#### What the task requires:
Pick every line out of the entries below that holds the string "worth", and report them.

#### Data excerpts:
== == ==

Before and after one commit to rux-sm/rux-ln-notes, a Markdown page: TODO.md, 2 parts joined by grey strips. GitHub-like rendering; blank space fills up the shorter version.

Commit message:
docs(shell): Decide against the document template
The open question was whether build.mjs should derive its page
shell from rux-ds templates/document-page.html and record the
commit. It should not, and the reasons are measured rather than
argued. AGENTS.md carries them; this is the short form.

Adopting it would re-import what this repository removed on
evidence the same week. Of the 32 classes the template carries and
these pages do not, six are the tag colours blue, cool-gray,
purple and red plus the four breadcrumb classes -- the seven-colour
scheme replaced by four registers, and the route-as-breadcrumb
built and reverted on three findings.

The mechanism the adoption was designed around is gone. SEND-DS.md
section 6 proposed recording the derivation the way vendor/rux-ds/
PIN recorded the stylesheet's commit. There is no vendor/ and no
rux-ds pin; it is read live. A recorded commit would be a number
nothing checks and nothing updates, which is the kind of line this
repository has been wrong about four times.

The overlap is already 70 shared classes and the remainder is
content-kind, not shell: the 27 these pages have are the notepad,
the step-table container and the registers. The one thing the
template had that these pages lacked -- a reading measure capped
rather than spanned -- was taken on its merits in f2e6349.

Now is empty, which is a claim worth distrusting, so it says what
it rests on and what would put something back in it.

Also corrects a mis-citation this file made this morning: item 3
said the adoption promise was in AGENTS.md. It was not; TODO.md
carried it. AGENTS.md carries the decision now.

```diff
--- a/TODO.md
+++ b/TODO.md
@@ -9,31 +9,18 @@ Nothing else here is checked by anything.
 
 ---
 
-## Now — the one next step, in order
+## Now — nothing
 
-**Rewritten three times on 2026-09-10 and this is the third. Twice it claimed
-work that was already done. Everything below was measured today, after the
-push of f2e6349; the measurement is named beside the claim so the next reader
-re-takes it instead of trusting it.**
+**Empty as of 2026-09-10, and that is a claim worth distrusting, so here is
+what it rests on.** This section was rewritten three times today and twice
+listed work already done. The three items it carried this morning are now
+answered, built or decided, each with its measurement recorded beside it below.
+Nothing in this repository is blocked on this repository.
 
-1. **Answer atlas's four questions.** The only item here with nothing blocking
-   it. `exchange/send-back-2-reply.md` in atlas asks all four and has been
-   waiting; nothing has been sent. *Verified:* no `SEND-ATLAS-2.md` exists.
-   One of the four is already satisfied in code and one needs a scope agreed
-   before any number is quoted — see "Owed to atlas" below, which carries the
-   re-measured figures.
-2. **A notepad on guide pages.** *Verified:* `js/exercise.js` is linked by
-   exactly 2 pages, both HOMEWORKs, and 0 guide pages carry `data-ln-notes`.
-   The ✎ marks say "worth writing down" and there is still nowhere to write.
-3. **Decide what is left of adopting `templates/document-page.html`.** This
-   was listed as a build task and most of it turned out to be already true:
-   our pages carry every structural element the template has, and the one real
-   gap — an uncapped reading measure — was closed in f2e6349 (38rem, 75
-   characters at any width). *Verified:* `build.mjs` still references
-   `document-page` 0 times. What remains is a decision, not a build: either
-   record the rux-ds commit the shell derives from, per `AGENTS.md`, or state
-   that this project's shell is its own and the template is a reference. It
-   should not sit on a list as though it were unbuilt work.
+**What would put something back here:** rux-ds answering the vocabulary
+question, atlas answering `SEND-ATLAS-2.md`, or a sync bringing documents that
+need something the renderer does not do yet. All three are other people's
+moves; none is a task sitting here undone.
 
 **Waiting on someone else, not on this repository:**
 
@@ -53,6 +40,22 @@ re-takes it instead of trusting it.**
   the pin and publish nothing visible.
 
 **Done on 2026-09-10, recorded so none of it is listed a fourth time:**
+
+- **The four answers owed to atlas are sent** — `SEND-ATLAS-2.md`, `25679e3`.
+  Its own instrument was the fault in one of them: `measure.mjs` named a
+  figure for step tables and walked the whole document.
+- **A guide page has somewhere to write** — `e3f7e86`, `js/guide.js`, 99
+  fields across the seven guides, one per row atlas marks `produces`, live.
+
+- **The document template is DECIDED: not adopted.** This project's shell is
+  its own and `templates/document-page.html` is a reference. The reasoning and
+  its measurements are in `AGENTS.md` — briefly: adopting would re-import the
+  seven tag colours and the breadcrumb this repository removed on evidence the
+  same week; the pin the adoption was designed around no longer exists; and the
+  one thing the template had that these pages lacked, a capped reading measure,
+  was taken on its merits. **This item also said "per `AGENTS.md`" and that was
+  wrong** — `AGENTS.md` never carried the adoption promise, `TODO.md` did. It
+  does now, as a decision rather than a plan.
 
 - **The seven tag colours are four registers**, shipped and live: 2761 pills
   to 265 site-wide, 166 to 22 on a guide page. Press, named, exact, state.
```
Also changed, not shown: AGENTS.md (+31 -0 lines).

== == ==

#### Written response:
Now is empty, which is a claim worth distrusting, so it says what
+**Empty as of 2026-09-10, and that is a claim worth distrusting, so here is
-   The ✎ marks say "worth writing down" and there is still nowhere to write.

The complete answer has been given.